TBILISI (Reuters) - Up to 15,000 opponents of Georgian President Mikhail Saakashvili jammed central Tbilisi on Friday to protest at the arrest of an ex-minister who accused Saakashvili of corruption and plotting to kill a businessman.
Protesters shouting “Long live Georgia!” and “New president!” pushed back police lines and stopped traffic at Rustaveli Avenue to flood the space in front of parliament.
“The main question today is: them or us,” Goga Khaindrava, a former member of Saakashvili’s cabinet who joined the opposition, told the cheering crowd.
“We came here to stay, they will have to go.”
The rally was the biggest anti-government protest since Saakashvili, a U.S.-educated lawyer, came to power in the ex-Soviet state in a peaceful revolution in 2003.
His government quickly became the darling of Western capitals with its pledges of economic reform, pursuit of NATO membership and criticism of former imperial master Russia.

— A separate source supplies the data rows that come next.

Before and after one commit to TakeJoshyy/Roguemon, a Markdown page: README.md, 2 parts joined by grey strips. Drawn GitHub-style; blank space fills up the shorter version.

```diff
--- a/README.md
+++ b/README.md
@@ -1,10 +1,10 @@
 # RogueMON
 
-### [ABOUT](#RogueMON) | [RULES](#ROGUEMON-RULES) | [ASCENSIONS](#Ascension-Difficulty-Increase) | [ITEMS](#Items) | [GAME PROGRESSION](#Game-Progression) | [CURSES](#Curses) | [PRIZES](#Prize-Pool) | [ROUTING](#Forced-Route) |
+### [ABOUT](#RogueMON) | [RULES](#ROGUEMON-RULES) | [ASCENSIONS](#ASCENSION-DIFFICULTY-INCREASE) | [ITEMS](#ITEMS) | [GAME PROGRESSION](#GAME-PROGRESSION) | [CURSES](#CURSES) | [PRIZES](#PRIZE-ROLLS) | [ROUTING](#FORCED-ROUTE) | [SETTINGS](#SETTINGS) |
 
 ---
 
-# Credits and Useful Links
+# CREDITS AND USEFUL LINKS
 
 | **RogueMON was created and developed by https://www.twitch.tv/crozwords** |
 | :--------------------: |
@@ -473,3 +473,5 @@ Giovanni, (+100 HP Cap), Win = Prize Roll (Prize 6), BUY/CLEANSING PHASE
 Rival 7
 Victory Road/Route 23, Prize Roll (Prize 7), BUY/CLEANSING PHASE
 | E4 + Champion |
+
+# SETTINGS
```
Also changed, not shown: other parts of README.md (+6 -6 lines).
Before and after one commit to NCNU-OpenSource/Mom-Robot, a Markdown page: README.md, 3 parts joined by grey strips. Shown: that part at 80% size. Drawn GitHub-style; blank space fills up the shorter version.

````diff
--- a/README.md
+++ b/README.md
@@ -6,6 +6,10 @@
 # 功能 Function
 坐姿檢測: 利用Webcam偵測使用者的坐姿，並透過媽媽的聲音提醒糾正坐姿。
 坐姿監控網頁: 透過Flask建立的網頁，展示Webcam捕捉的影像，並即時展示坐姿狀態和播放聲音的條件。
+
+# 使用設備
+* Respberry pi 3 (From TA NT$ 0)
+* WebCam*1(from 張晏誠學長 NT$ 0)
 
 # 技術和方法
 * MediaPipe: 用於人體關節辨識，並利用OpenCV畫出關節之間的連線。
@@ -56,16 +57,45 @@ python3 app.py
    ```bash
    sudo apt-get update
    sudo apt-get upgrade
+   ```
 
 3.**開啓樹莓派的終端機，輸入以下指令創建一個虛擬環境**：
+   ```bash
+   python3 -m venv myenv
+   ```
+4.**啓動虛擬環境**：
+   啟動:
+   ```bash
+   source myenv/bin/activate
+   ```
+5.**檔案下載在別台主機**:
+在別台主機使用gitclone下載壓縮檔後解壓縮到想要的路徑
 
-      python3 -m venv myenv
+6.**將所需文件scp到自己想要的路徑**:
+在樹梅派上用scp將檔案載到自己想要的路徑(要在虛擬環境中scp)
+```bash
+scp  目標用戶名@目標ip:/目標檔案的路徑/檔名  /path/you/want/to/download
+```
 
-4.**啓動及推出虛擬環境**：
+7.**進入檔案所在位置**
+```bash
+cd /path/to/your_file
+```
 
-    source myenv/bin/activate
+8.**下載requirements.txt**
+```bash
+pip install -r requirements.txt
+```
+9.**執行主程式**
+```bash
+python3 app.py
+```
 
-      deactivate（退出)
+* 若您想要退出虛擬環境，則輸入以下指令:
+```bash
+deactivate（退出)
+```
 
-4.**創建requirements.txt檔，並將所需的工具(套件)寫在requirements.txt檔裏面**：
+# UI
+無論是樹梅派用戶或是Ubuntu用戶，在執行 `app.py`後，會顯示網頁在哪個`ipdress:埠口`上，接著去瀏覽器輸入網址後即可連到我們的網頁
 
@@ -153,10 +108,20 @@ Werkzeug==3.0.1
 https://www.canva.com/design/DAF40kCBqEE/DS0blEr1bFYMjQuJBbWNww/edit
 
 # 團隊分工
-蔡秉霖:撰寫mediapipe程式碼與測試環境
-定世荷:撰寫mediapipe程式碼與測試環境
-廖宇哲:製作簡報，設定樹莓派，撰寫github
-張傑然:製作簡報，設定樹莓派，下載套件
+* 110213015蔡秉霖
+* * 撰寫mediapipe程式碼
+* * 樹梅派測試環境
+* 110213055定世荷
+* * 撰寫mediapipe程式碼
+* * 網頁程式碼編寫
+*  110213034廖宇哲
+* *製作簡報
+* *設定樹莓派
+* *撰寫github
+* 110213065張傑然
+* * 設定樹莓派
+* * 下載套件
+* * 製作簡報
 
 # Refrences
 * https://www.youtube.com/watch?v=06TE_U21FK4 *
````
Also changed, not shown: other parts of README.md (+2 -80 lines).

There was no reaction to the protests from the government or from Saakashvili, who has been in New York attending the U.N. General Assembly. He plans to travel onwards to Greece.
About 20 buses with police in full riot gear gathered at a remote part of Rustaveli Avenue. There was no violence and as the nearly four-hour rally ended, its participants dispersed.
Opposition parties called the protest after the arrest Thursday evening of former defense minister Irakly Okruashvili, a long-time ally of the president who was sacked last year.
Two dozen police in camouflage broke into his political headquarters, dragged him away and searched the premises.
The arrest came two days after Okruashvili, a hawk who wants Georgia to recover two pro-Russian separatist regions by force, accused the president of presiding over massive corruption and ordering the elimination of a prominent businessman. He produced no evidence.
The government press office did not react, although a close aide said the charges were “baseless”.
Opposition leaders described Okruashvili’s arrest on charges of money laundering and abuse of power as the “start of political terror”. They said they would form a coordination council and expand their activities outside Tbilisi.
“Our main demands are the resignation of the president, the abolition of the presidency and early parliamentary polls,” a senior opposition member Gia Tortladze told Reuters.
Saakashvili sacked Okruashvili at a time when Tbilisi was under pressure from the West to tone down its statements because of fears that conflict with Russia might escalate into war.
Okruashvili had attacked Russia for propping up the separatist regions of South Ossetia and Abkhazia and promised military action to re-establish Tbilisi’s control there.
Okruashvili joined the opposition and set up his party this year after several allies were arrested on corruption charges.
Georgia is due to hold simultaneous parliamentary and presidential elections towards the end of next year.
Saakashvili’s opponents are mostly weak and have so far posed no political threat to him. But analysts say that Okruashvili has been gaining political weight in the past few months and could turn into a powerful political figure.
Friday’s protest united the often fractious opposition parties, providing an outlet for citizens frustrated by Georgia’s continuing problems.
“I came here to protest against the authorities rather than to defend Saakashvili,” said protester Maya Areshidze.
Media in Russia, whose government has criticized Saakashvili’s overtures to the West, reported enthusiastically on “political chaos” in Georgia, playing up the accusations against the president.
“We hope protests in Georgia will remain peaceful, that the sides will show maturity and political wisdom,” Russian news agencies quoted President Vladimir Putin as saying.
“Our friends often cite democratic process in former Soviet republics including Georgia as an example for us,” added the Russian leader blamed by opponents of rolling back on democracy. “Save us God from following such examples.”